How to complete this task — Apart from any images, the entries are to be output exactly.

-.-.-

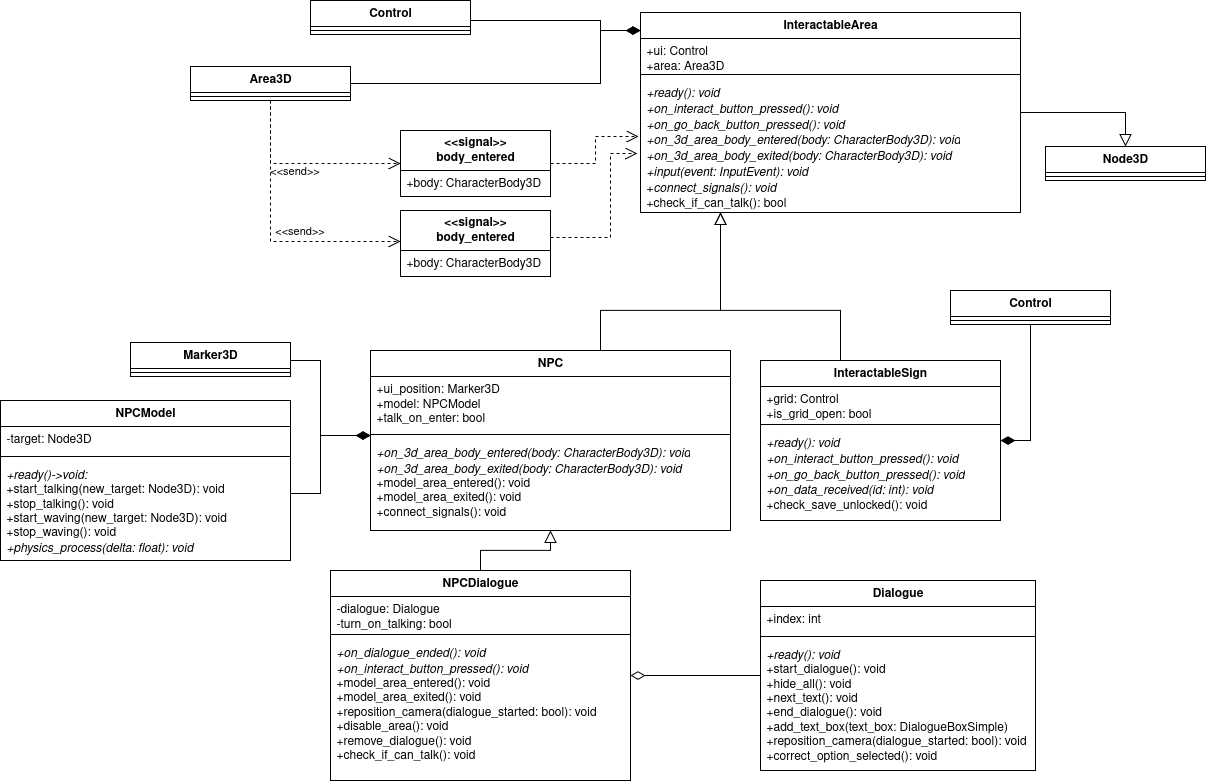
fliposab/ProgettoStage keeps this draw.io diagram as Documentazione/source/imgs/class-interactable.png. Above is the earlier version. Source tidied: cells renumbered, new cells last; positions are measured from the earlier drawing's top-left corner, leaving out a move shared by most shapes.
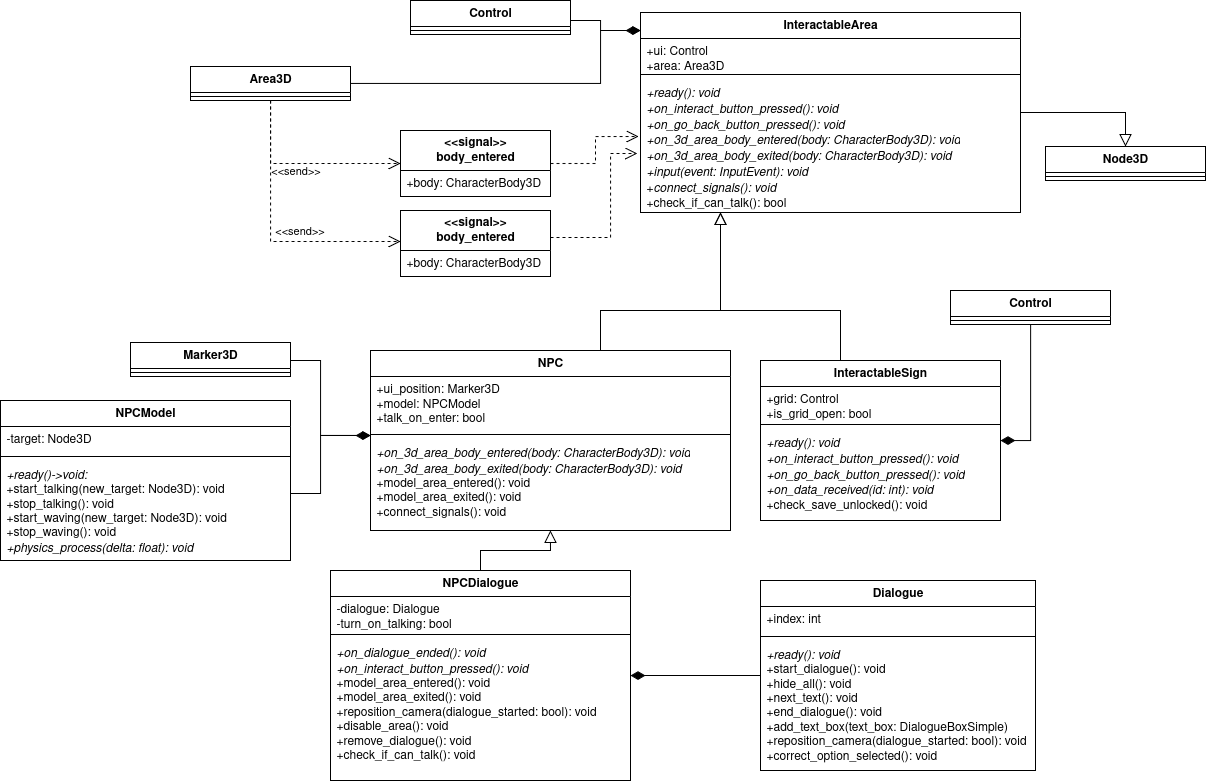
Later version of the same file.

The edit, as a diff of the source:
```diff
@@ -49,7 +49,7 @@
       <mxGeometry y="26" width="160" height="8" as="geometry" />
     </mxCell>
     <mxCell id="12" value="&lt;div&gt;Control&lt;/div&gt;" style="swimlane;fontStyle=1;align=center;verticalAlign=top;horizontal=1;startSize=26;whiteSpace=wrap;html=1;" parent="1" vertex="1">
-      <mxGeometry x="310" width="160" height="34" as="geometry" />
+      <mxGeometry x="410" width="160" height="34" as="geometry" />
     </mxCell>
     <mxCell id="13" style="line;strokeWidth=1;fillColor=none;align=left;verticalAlign=middle;spacingTop=-1;spacingLeft=3;spacingRight=3;labelPosition=right;strokeColor=inherit;" parent="12" vertex="1">
       <mxGeometry y="26" width="160" height="8" as="geometry" />
@@ -115,7 +115,7 @@
     <mxCell id="30" value="&lt;div&gt;&lt;i&gt;+on_dialogue_ended(): void&lt;/i&gt;&lt;/div&gt;&lt;div&gt;&lt;i&gt;+on_interact_button_pressed(): void&lt;/i&gt;&lt;/div&gt;&lt;div&gt;+model_area_entered(): void&lt;/div&gt;&lt;div&gt;+model_area_exited(): void&lt;/div&gt;&lt;div&gt;+reposition_camera(dialogue_started: bool): void&lt;/div&gt;&lt;div&gt;+disable_area(): void&lt;/div&gt;&lt;div&gt;+remove_dialogue(): void&lt;/div&gt;&lt;div&gt;+check_if_can_talk(): void&lt;/div&gt;&lt;div&gt;&lt;br&gt;&lt;/div&gt;" style="text;strokeColor=none;fillColor=none;align=left;verticalAlign=top;spacingLeft=4;spacingRight=4;overflow=hidden;whiteSpace=wrap;html=1;" parent="27" vertex="1">
       <mxGeometry y="68" width="300" height="142" as="geometry" />
     </mxCell>
-    <mxCell id="31" style="edgeStyle=orthogonalEdgeStyle;rounded=0;jettySize=auto;html=1;entryX=1;entryY=0.5;entryDx=0;entryDy=0;endArrow=diamondThin;endFill=0;endSize=12;" parent="1" edge="1" source="52" target="27">
+    <mxCell id="31" style="edgeStyle=orthogonalEdgeStyle;rounded=0;jettySize=auto;html=1;entryX=1;entryY=0.5;entryDx=0;entryDy=0;endArrow=diamondThin;endFill=1;endSize=12;" parent="1" edge="1" source="52" target="27">
       <mxGeometry relative="1" as="geometry" />
     </mxCell>
     <mxCell id="32" style="edgeStyle=orthogonalEdgeStyle;rounded=0;jettySize=auto;html=1;endArrow=block;endFill=0;endSize=10;" parent="1" edge="1" source="33" target="14">
```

-.-.-

Exercise answer —
fliposab/ProgettoStage keeps this draw.io diagram as Documentazione/source/imgs/class-interactable.png. Above is the earlier version. Source tidied: cells renumbered, new cells last; positions are measured from the earlier drawing's top-left corner, leaving out a move shared by most shapes.
Later version of the same file.

The edit, as a diff of the source:
```diff
@@ -49,7 +49,7 @@
       <mxGeometry y="26" width="160" height="8" as="geometry" />
     </mxCell>
     <mxCell id="12" value="&lt;div&gt;Control&lt;/div&gt;" style="swimlane;fontStyle=1;align=center;verticalAlign=top;horizontal=1;startSize=26;whiteSpace=wrap;html=1;" parent="1" vertex="1">
-      <mxGeometry x="310" width="160" height="34" as="geometry" />
+      <mxGeometry x="410" width="160" height="34" as="geometry" />
     </mxCell>
     <mxCell id="13" style="line;strokeWidth=1;fillColor=none;align=left;verticalAlign=middle;spacingTop=-1;spacingLeft=3;spacingRight=3;labelPosition=right;strokeColor=inherit;" parent="12" vertex="1">
       <mxGeometry y="26" width="160" height="8" as="geometry" />
@@ -115,7 +115,7 @@
     <mxCell id="30" value="&lt;div&gt;&lt;i&gt;+on_dialogue_ended(): void&lt;/i&gt;&lt;/div&gt;&lt;div&gt;&lt;i&gt;+on_interact_button_pressed(): void&lt;/i&gt;&lt;/div&gt;&lt;div&gt;+model_area_entered(): void&lt;/div&gt;&lt;div&gt;+model_area_exited(): void&lt;/div&gt;&lt;div&gt;+reposition_camera(dialogue_started: bool): void&lt;/div&gt;&lt;div&gt;+disable_area(): void&lt;/div&gt;&lt;div&gt;+remove_dialogue(): void&lt;/div&gt;&lt;div&gt;+check_if_can_talk(): void&lt;/div&gt;&lt;div&gt;&lt;br&gt;&lt;/div&gt;" style="text;strokeColor=none;fillColor=none;align=left;verticalAlign=top;spacingLeft=4;spacingRight=4;overflow=hidden;whiteSpace=wrap;html=1;" parent="27" vertex="1">
       <mxGeometry y="68" width="300" height="142" as="geometry" />
     </mxCell>
-    <mxCell id="31" style="edgeStyle=orthogonalEdgeStyle;rounded=0;jettySize=auto;html=1;entryX=1;entryY=0.5;entryDx=0;entryDy=0;endArrow=diamondThin;endFill=0;endSize=12;" parent="1" edge="1" source="52" target="27">
+    <mxCell id="31" style="edgeStyle=orthogonalEdgeStyle;rounded=0;jettySize=auto;html=1;entryX=1;entryY=0.5;entryDx=0;entryDy=0;endArrow=diamondThin;endFill=1;endSize=12;" parent="1" edge="1" source="52" target="27">
       <mxGeometry relative="1" as="geometry" />
     </mxCell>
     <mxCell id="32" style="edgeStyle=orthogonalEdgeStyle;rounded=0;jettySize=auto;html=1;endArrow=block;endFill=0;endSize=10;" parent="1" edge="1" source="33" target="14">
```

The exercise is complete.